For good or ill, Francis is a break-the-mold sort of pope, so he doesn’t always play well with those who view change with alarm. (For the record, I share some of that aversion myself; just ask any of the waiters at my favorite restaurants in Rome who can tell you, with precision, what I order every single time I show up.)
3) There’s a distinction between what one might call “political” and “apolitical” Catholics.
A “political” Catholic is one who follows Church affairs, who reads, thinks, and talks about what the pope is doing, and develops his or her own views — whether the Latin Mass ought to be more widely used, for instance, or whether divorced and civilly remarried Catholics should be able to receive Communion.
An “apolitical” Catholic is one who doesn’t follow such matters, and doesn’t have strongly held opinions about them. For them, it’s enough to go to church on Sunday, pray a little bit, and feel closer to God.
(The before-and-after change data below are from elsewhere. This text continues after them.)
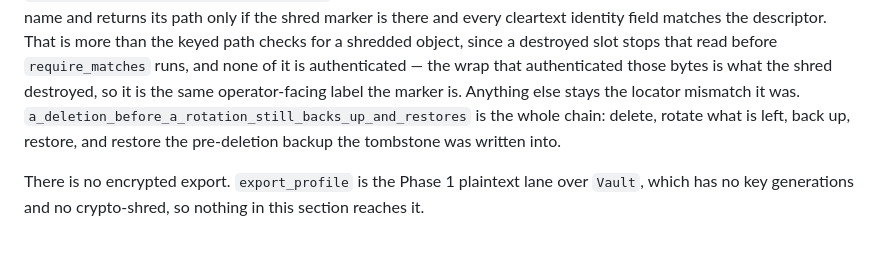
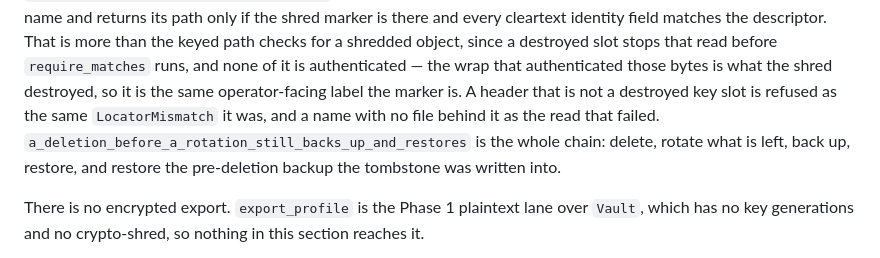
Before and after one commit to dnhynk/Academic-Platform, a Markdown page: docs/contracts/rotation-and-retention.md, the part around the change. GitHub-like rendering.

Commit message:
docs(rotation): say what a name with no file behind it refuses as
"Anything else stays the locator mismatch it was" was true of a header that is
not a destroyed key slot and not of a descriptor whose path reaches nothing,
which refuses as the read that failed.

Co-Authored-By: Claude Opus 5 <noreply@anthropic.com>
Claude-Session: https://claude.ai/code/session_01VjtH4FbXuH2aJQ7354W7vC

```diff
--- a/docs/contracts/rotation-and-retention.md
+++ b/docs/contracts/rotation-and-retention.md
@@ -547,10 +547,12 @@ is there and every cleartext identity field matches the descriptor. That is more
 than the keyed path checks for a shredded object, since a destroyed slot stops
 that read before `require_matches` runs, and none of it is authenticated — the
 wrap that authenticated those bytes is what the shred destroyed, so it is the same
-operator-facing label the marker is. Anything else stays the locator mismatch it
-was. `a_deletion_before_a_rotation_still_backs_up_and_restores` is the whole
-chain: delete, rotate what is left, back up, restore, and restore the
-pre-deletion backup the tombstone was written into.
+operator-facing label the marker is. A header that is not a destroyed key slot is
+refused as the same `LocatorMismatch` it was, and a name with no file behind it as
+the read that failed.
+`a_deletion_before_a_rotation_still_backs_up_and_restores` is the whole chain:
+delete, rotate what is left, back up, restore, and restore the pre-deletion
+backup the tombstone was written into.
 
 There is no encrypted export. `export_profile` is the Phase 1 plaintext lane over
 `Vault`, which has no key generations and no crypto-shred, so nothing in this
```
This is not the same thing as a “soft” Catholic, because these people are often ferociously committed to the Church.
My grandparents were perfect examples. I recall once asking my granddad, virtually a daily Mass-goer, what he thought of John Paul II, and his startled reply was: “He’s the pope, son … what do you mean, what do I think of him?”
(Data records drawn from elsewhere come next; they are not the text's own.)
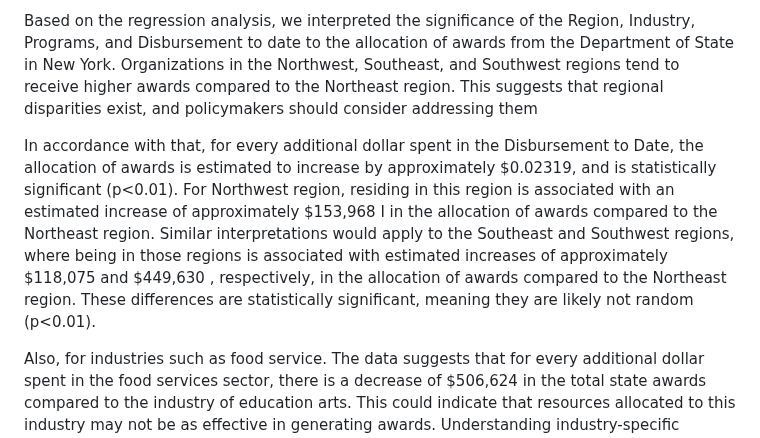
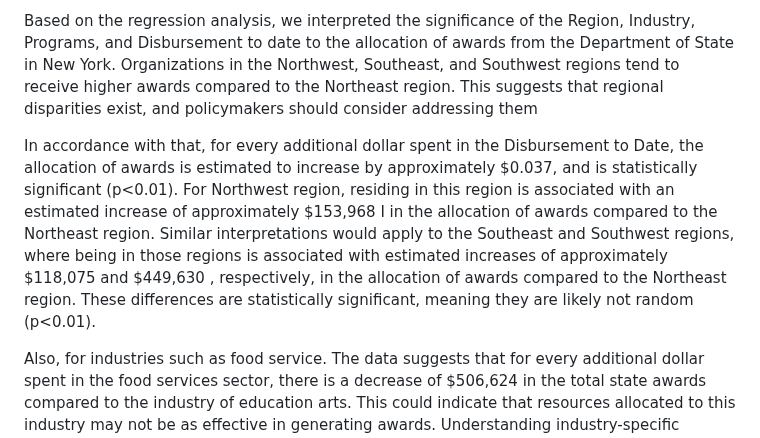
Before and after one commit to AGA-Datathon-2023/Data-Noobs, a Markdown page: README.md, the part around the change. Drawn GitHub-style.

```diff
--- a/README.md
+++ b/README.md
@@ -118,7 +118,7 @@ Using an alpha of 0.01, the entire model is statistically significant. 38% of th
 Based on the regression analysis, we interpreted the significance of the Region, Industry, Programs, and Disbursement to date to the allocation of awards from the Department of State in New York.
 Organizations in the Northwest, Southeast, and Southwest regions tend to receive higher awards compared to the Northeast region. This suggests that regional disparities exist, and policymakers should consider addressing them
 
-In accordance with that, for every additional dollar spent in the Disbursement to Date, the allocation of awards is estimated to increase by approximately $0.02319, and is statistically significant (p<0.01). For Northwest region, residing in this region is associated with an estimated increase of approximately $153,968 I in the allocation of awards compared to the Northeast region. Similar interpretations would apply to the Southeast and Southwest regions, where being in those regions is associated with estimated increases of approximately $118,075 and $449,630 , respectively, in the allocation of awards compared to the Northeast region. These differences are statistically significant, meaning they are likely not random (p<0.01).
+In accordance with that, for every additional dollar spent in the Disbursement to Date, the allocation of awards is estimated to increase by approximately $0.037, and is statistically significant (p<0.01). For Northwest region, residing in this region is associated with an estimated increase of approximately $153,968 I in the allocation of awards compared to the Northeast region. Similar interpretations would apply to the Southeast and Southwest regions, where being in those regions is associated with estimated increases of approximately $118,075 and $449,630 , respectively, in the allocation of awards compared to the Northeast region. These differences are statistically significant, meaning they are likely not random (p<0.01).
 
 Also, for industries such as food service. The data suggests that for every additional dollar spent in the food services sector, there is a decrease of $506,624 in the total state awards compared to the  industry of education arts. This could indicate that resources allocated to this industry may not be as effective in generating awards. Understanding industry-specific dynamics is crucial for resource allocation decisions.
 
```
Francis’ problem, like any pope, is always going to be with the political group.
4) There’s the West and the rest of the world — or, to use Francis’ vocabulary, the “periphery” and the “center.”
Francis is a man of the periphery — both biographically, as the first pope from the developing world, and in terms of values and outlook. As a result, his strongest appeal is always going to lie there, and to some extent, the historic centers of the faith will always see him as not quite “their” man.
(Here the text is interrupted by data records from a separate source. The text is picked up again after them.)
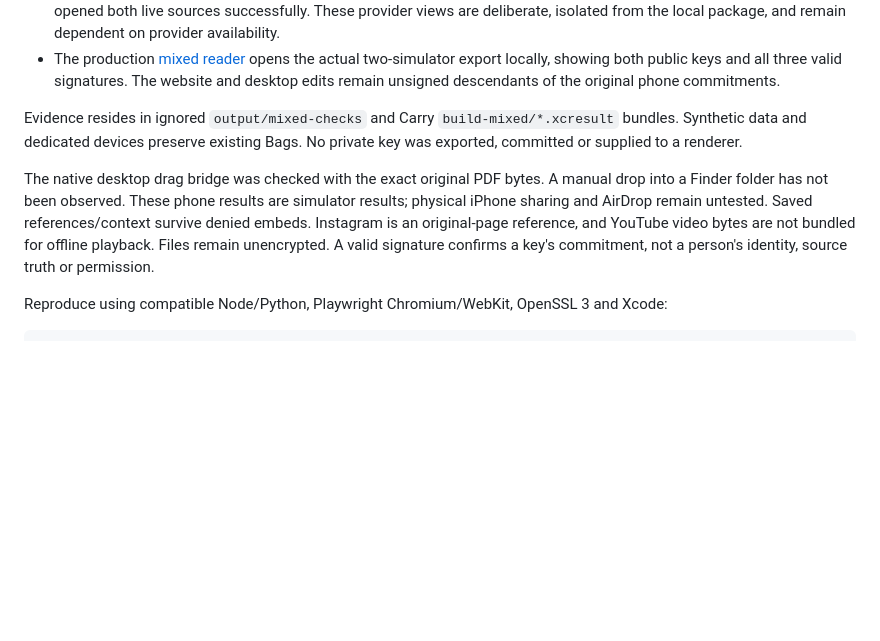
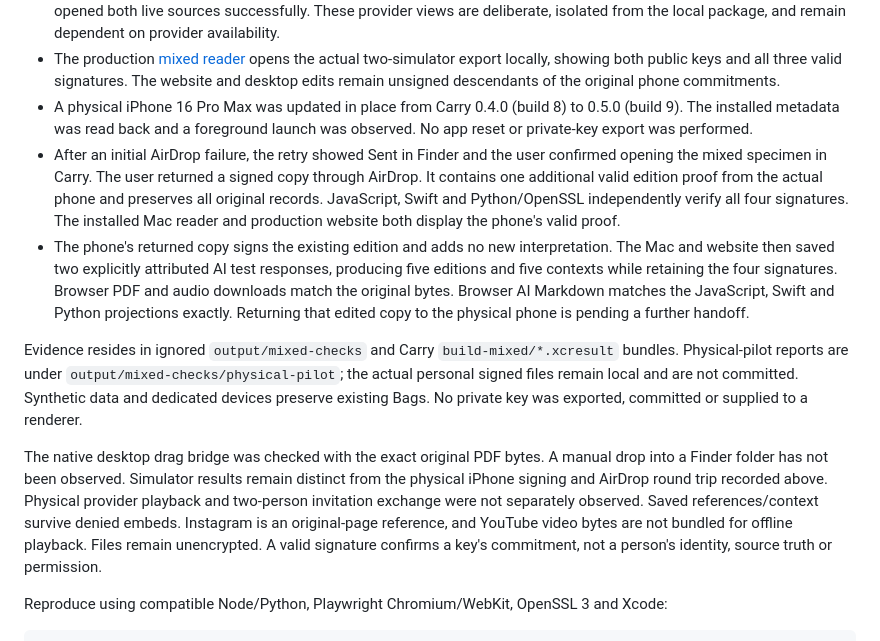
Before and after one commit to doctorillumination/else-file-format, a Markdown page: desktop/MIXED_VERIFICATION.md, the part around the change. Drawn GitHub-style; blank space fills up the shorter version.

Commit message:
Record physical iPhone AirDrop and signature verification

```diff
--- a/desktop/MIXED_VERIFICATION.md
+++ b/desktop/MIXED_VERIFICATION.md
@@ -12,10 +12,13 @@ October 12, 2026. Experimental local transfer. Observed development and release
 - Release CI [38305884290](https://github.com/doctorillumination/else-file-format/actions/runs/38305884290) passed on Apple silicon macOS, Intel macOS, Windows x64 and Linux x64. The public [0.3.0 experimental release](https://github.com/doctorillumination/else-file-format/releases/tag/v0.3.0-experiment) contains the universal macOS ZIP, Windows installer, Linux AppImage and Debian package, with checksums.
 - Live YouTube playback and the X post display were observed in the browser. A separate signed iOS simulator UI test opened both live sources successfully. These provider views are deliberate, isolated from the local package, and remain dependent on provider availability.
 - The production [mixed reader](https://dotelse.app/mixed) opens the actual two-simulator export locally, showing both public keys and all three valid signatures. The website and desktop edits remain unsigned descendants of the original phone commitments.
+- A physical iPhone 16 Pro Max was updated in place from Carry 0.4.0 (build 8) to 0.5.0 (build 9). The installed metadata was read back and a foreground launch was observed. No app reset or private-key export was performed.
+- After an initial AirDrop failure, the retry showed Sent in Finder and the user confirmed opening the mixed specimen in Carry. The user returned a signed copy through AirDrop. It contains one additional valid edition proof from the actual phone and preserves all original records. JavaScript, Swift and Python/OpenSSL independently verify all four signatures. The installed Mac reader and production website both display the phone's valid proof.
+- The phone's returned copy signs the existing edition and adds no new interpretation. The Mac and website then saved two explicitly attributed AI test responses, producing five editions and five contexts while retaining the four signatures. Browser PDF and audio downloads match the original bytes. Browser AI Markdown matches the JavaScript, Swift and Python projections exactly. Returning that edited copy to the physical phone is pending a further handoff.
 
-Evidence resides in ignored `output/mixed-checks` and Carry `build-mixed/*.xcresult` bundles. Synthetic data and dedicated devices preserve existing Bags. No private key was exported, committed or supplied to a renderer.
+Evidence resides in ignored `output/mixed-checks` and Carry `build-mixed/*.xcresult` bundles. Physical-pilot reports are under `output/mixed-checks/physical-pilot`; the actual personal signed files remain local and are not committed. Synthetic data and dedicated devices preserve existing Bags. No private key was exported, committed or supplied to a renderer.
 
-The native desktop drag bridge was checked with the exact original PDF bytes. A manual drop into a Finder folder has not been observed. These phone results are simulator results; physical iPhone sharing and AirDrop remain untested. Saved references/context survive denied embeds. Instagram is an original-page reference, and YouTube video bytes are not bundled for offline playback. Files remain unencrypted. A valid signature confirms a key's commitment, not a person's identity, source truth or permission.
+The native desktop drag bridge was checked with the exact original PDF bytes. A manual drop into a Finder folder has not been observed. Simulator results remain distinct from the physical iPhone signing and AirDrop round trip recorded above. Physical provider playback and two-person invitation exchange were not separately observed. Saved references/context survive denied embeds. Instagram is an original-page reference, and YouTube video bytes are not bundled for offline playback. Files remain unencrypted. A valid signature confirms a key's commitment, not a person's identity, source truth or permission.
 
 Reproduce using compatible Node/Python, Playwright Chromium/WebKit, OpenSSL 3 and Xcode:
 
```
5) There’s social and economic class.
Francis’ incessant emphasis on poverty, not just as a social concern, but also a spiritual value, has left some middle class and affluent Catholics ambivalent, wondering if he sees any virtue in them or their lifestyles. (Not to mention, of course, wondering if he still wants their money.)
Simply put, sometimes he makes them feel guilty, which is always an unpleasant sensation.
Some of that guilt may be a healthy stimulus to an examination of conscience, but some of it may reveal a pope who hasn’t quite found a way to reach people who’ve achieved prosperity for themselves and their families through hard work, with integrity, and who don’t want to feel that their pontiff scorns them for it. (Good point! Pope Francis strikes me as a man stuck in the 1970's. Prior to becoming pope he did not take a vacation, never left Argentina for any length of time and seems to have transferred traditional Catholic guilt from sex to not caring for the poor--being rich is the preoccupational sin rather than sex! This was typical of hippie type priests, religious and laity of the 1970's whose bleeding hearts were with the poor, like an obsession, a sexual obsession! In spending so much time becoming poor and being with the poor, not watching television or keeping up with the world and Church since the 1970's Pope Francis may well be stunted to a 1970's Utopian vision or eliminating poverty here and now, a very horizontal theological view, a very kumbaya worldview, imminent rather than transcendent Catholic view, a 1970's eschatology which I was taught very well!)
In sum, I told my colleague that if we’re going to tick off categories of Catholics with whom Francis may run into problems, there are at least seven overlapping subsets: “deep” Catholics, liberals and conservatives alike, people with change-related anxiety, political types, those at the center, and the (comparatively) wealthy.